Yucca is a starchy plant widely grown and consumed in the southwestern United States, Central America and the Caribbean, where it is often used as a substitute for the potato. Touted as a valuable source of vitamins A, B and C, as well as being rich in potassium, iron and phosphorous, yucca is also hailed for its anti-inflammatory properties. It is often sold in powdered form by health food stores as a remedy for arthritis. It's also very tasty, and when boiled and then baked, yucca fries offer a healthy alternative to regular potato french fries.
Fill a cooking pot with enough water to cover your yucca root. Salt the water (optional) and bring it to a boil.
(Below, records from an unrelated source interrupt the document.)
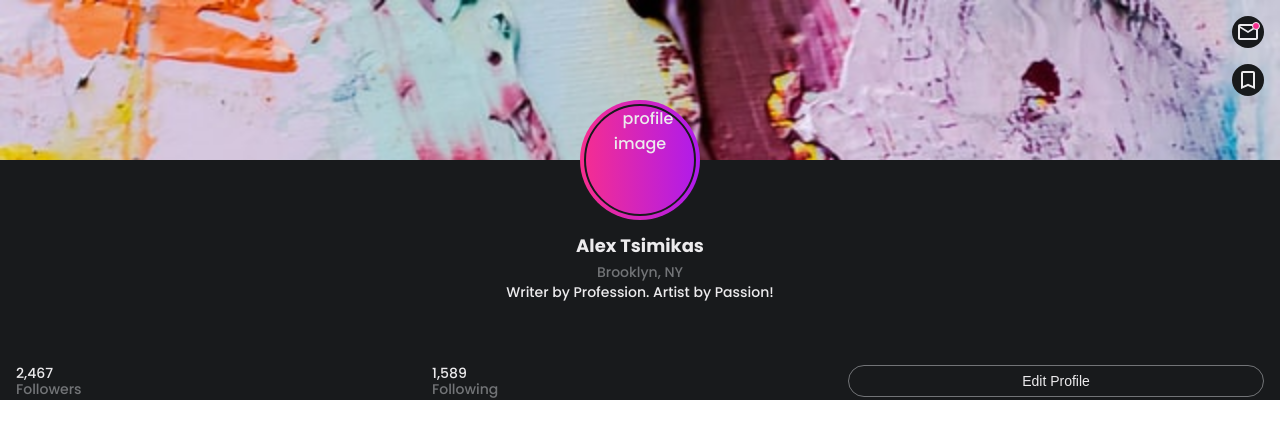
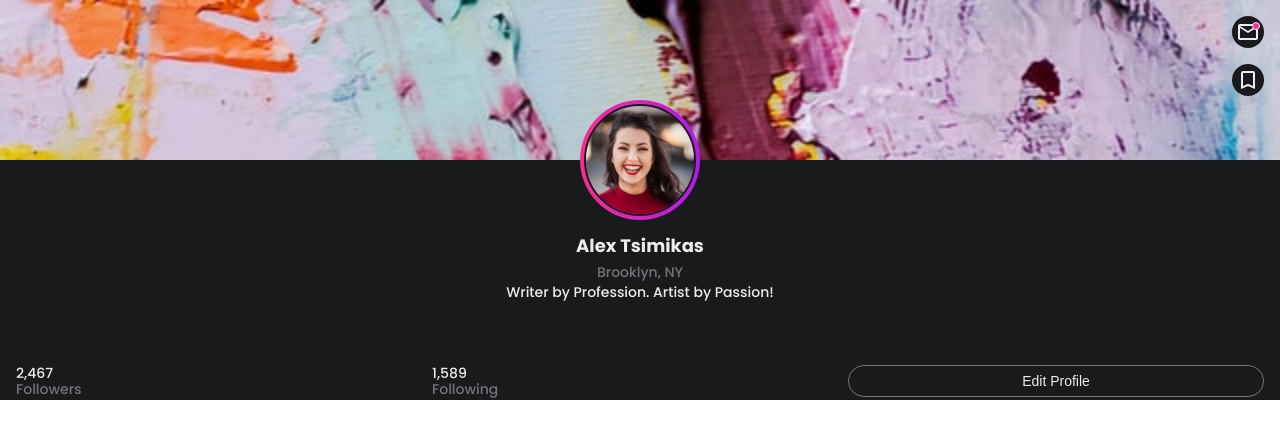
Before and after one commit to MathiasHobler/social-app, a plain HTML site: page components/html/profile.html in a window 1280 px wide. Drawn offline with Linux system fonts and the light colour scheme; the site is published under a folder, as on GitHub Pages, so addresses that start at the root find nothing.

Commit message:
move images to assets folder

```diff
--- a/components/html/profile.html
+++ b/components/html/profile.html
@@ -13,7 +13,7 @@
     <header class="profile-header">
       <img
         class="profile-header--bg-img"
-        src="../jene-stephaniuk--MCrF6hnojU-unsplash.jpg"
+        src="../assets/jene-stephaniuk--MCrF6hnojU-unsplash.jpg"
         alt="Profile Banner"
         aria-hidden="true"
       />
@@ -36,10 +36,7 @@
       <section class="profile-header--data">
         <div class="profile-header--profile-img-border">
           <div class="profile-header--profile-img">
-            <img
-              src="/social-app/components/profile-pic.jpeg"
-              alt="profile image"
-            />
+            <img src="../assets/profile-pic.jpeg" alt="profile image" />
           </div>
         </div>
         <h1>Alex Tsimikas</h1>
```
Also changed, not shown: components/assets/jene-stephaniuk--MCrF6hnojU-unsplash.jpg (renamed from components/jene-stephaniuk--MCrF6hnojU-unsplash.jpg), components/assets/profile-pic.jpeg (renamed from components/profile-pic.jpeg).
Meanwhile, scrape or peel off the brown crusty skin from the yucca root, much like you would a carrot or turnip. You can use a paring knife to do this, although this outer skin can be quite tough, with a slightly waxy texture like tree bark, and is not as easy to peel as many other root vegetables. A peeler might work better.
Place the peeled yucca in the boiling water, turn down the heat to medium high and let cook for 20 to 25 minutes, just as you would when boiling potatoes. When the yucca is fork tender, take it out of the pan with tongs and set it on a cutting board. Let the yucca cool for 10 to 15 minutes.
While you're waiting for the yucca to cool, make a sour cream dip for your yucca fries by mixing the sour cream with the crushed garlic, the juice of a lemon and the cilantro leaves. Refrigerate.
Cut the yucca into strips about 1 inch thick and 2 to 3 inches long, as if you were cutting steak fries. Toss the yucca fries in olive oil to coat, and then sprinkle with sea salt and freshly ground pepper. Arrange the fries in a single layer on a shallow baking sheet and place in a 450 F oven. Turn the fries after 15 minutes and continue to bake for another 15 minutes or until the texture is to your liking. Serve with the dip as an appetizer or as a side dish.